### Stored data
═══
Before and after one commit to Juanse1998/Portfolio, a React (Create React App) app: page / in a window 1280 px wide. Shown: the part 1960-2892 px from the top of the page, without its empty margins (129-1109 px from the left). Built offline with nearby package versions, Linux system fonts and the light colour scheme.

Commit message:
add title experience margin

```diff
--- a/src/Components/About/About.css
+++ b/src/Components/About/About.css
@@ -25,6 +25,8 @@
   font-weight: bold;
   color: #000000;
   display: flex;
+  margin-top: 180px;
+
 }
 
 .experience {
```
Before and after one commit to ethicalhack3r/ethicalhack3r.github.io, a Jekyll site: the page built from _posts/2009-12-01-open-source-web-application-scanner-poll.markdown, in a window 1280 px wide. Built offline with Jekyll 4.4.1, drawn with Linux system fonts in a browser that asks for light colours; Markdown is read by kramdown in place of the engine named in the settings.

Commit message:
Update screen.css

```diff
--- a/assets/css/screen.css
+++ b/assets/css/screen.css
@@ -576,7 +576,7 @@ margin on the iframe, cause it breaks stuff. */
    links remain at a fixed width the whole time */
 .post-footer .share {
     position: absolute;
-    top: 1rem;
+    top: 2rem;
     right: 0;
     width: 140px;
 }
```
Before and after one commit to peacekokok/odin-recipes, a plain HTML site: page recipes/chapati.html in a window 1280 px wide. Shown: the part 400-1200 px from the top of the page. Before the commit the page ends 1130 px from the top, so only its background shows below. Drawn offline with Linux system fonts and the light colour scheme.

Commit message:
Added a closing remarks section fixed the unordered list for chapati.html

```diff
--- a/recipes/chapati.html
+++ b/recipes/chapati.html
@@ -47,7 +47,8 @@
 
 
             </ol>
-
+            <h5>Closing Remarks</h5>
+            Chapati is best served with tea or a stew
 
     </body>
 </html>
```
═══
### Your goal
Go through the data above and copy all of it exactly.

### Answer to the exercise
Before and after one commit to Juanse1998/Portfolio, a React (Create React App) app: page / in a window 1280 px wide. Shown: the part 1960-2892 px from the top of the page, without its empty margins (129-1109 px from the left). Built offline with nearby package versions, Linux system fonts and the light colour scheme.

Commit message:
add title experience margin

```diff
--- a/src/Components/About/About.css
+++ b/src/Components/About/About.css
@@ -25,6 +25,8 @@
   font-weight: bold;
   color: #000000;
   display: flex;
+  margin-top: 180px;
+
 }
 
 .experience {
```
Before and after one commit to ethicalhack3r/ethicalhack3r.github.io, a Jekyll site: the page built from _posts/2009-12-01-open-source-web-application-scanner-poll.markdown, in a window 1280 px wide. Built offline with Jekyll 4.4.1, drawn with Linux system fonts in a browser that asks for light colours; Markdown is read by kramdown in place of the engine named in the settings.

Commit message:
Update screen.css

```diff
--- a/assets/css/screen.css
+++ b/assets/css/screen.css
@@ -576,7 +576,7 @@ margin on the iframe, cause it breaks stuff. */
    links remain at a fixed width the whole time */
 .post-footer .share {
     position: absolute;
-    top: 1rem;
+    top: 2rem;
     right: 0;
     width: 140px;
 }
```
Before and after one commit to peacekokok/odin-recipes, a plain HTML site: page recipes/chapati.html in a window 1280 px wide. Shown: the part 400-1200 px from the top of the page. Before the commit the page ends 1130 px from the top, so only its background shows below. Drawn offline with Linux system fonts and the light colour scheme.

Commit message:
Added a closing remarks section fixed the unordered list for chapati.html

```diff
--- a/recipes/chapati.html
+++ b/recipes/chapati.html
@@ -47,7 +47,8 @@
 
 
             </ol>
-
+            <h5>Closing Remarks</h5>
+            Chapati is best served with tea or a stew
 
     </body>
 </html>
```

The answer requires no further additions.